|Authors||Nguyen, J.M., Six, P., Chaussalet, T.J., Antonioli, D., Lombrail, P. and Le Beux, P.|
To propose an objective approach in order to determine the number of beds required for a hospital department by considering how recruitment fluctuates over time. To compare this approach with classical bed capacity planning techniques.
A simulated data-based evaluation of the impact that the variability in hospital department activity produces upon the performance of methods used for determining the number of beds required. The evaluation criteria included productive efficiency measured by the bed occupancy rate, accessibility measured by the transfer rate of patients due to lack of available beds and a proxy of clinical effectiveness, by the proportion of days during which there is no possibility for unscheduled admission.

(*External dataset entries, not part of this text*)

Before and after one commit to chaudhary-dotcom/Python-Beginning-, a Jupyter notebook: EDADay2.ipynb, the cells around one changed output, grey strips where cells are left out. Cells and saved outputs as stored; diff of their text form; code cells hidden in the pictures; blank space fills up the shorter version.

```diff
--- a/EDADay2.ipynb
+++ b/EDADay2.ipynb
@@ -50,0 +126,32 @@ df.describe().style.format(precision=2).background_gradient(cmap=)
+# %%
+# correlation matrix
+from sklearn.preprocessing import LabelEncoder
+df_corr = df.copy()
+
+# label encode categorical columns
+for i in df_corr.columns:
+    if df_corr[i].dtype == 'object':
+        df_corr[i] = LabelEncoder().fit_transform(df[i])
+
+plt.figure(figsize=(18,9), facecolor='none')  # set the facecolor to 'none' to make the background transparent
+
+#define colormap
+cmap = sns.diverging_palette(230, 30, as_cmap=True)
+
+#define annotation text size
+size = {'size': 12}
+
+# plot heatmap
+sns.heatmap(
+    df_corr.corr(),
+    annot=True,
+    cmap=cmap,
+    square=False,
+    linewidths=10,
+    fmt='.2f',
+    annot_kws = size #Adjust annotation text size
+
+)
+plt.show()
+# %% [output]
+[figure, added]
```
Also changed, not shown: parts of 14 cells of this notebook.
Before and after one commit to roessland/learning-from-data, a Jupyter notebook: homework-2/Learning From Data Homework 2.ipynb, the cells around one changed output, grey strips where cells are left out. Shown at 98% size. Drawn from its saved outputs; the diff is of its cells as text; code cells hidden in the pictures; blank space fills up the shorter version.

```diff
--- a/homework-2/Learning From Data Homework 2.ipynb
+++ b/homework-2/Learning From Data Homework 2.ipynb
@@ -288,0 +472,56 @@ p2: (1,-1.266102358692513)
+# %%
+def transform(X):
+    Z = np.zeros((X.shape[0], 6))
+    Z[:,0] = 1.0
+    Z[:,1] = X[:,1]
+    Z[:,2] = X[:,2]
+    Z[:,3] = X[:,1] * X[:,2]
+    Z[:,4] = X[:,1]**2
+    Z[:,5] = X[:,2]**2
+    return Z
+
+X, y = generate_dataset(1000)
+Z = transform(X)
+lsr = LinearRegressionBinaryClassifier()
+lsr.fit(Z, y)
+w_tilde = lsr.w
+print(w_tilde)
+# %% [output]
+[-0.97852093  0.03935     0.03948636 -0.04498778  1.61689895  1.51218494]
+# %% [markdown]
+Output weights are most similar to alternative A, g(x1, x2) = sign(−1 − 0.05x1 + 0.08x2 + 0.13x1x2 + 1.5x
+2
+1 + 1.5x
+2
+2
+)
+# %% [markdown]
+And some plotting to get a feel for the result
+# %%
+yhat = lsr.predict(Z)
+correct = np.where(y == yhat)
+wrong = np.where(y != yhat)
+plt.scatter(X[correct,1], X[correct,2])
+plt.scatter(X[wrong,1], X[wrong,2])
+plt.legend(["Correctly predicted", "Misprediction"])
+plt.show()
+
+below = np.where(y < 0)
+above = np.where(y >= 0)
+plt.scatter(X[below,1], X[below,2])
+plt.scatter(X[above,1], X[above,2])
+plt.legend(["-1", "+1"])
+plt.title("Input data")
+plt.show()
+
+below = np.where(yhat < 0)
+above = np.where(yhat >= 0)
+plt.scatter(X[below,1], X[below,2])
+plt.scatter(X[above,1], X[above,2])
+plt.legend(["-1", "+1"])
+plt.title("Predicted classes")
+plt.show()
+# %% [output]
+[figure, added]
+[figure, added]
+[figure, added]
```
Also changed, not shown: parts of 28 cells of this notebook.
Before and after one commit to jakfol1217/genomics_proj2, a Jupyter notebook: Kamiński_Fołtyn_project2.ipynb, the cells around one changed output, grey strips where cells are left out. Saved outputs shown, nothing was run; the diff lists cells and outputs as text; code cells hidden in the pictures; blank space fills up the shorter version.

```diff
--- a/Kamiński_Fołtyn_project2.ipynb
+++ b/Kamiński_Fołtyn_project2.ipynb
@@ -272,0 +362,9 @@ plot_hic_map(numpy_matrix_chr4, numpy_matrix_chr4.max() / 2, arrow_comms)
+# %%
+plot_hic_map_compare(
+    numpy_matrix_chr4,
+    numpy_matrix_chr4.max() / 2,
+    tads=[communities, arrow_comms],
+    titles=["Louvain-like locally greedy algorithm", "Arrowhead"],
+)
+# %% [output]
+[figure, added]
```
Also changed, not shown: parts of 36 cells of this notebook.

When the variability of the number of daily patients increases, the Target Occupancy Rate favors productive efficiency at the expense of accessibility and proxy clinical effectiveness. On the contrary, when the variability of the department activity is marginal, the Target Activity Rate penalizes the proxy of clinical effectiveness, and the Target Occupancy Rate underoptimizes productive efficiency. The method we propose led to a superior performance in terms of accessibility and proxy of clinical effectiveness at the expense of productive efficiency. Such a situation is suitable for intensive care units. In the case of other departments, a weighting procedure should be used to improve productive efficiency.
This approach could be considered as the first step of a family of methods for quantitative healthcare planning.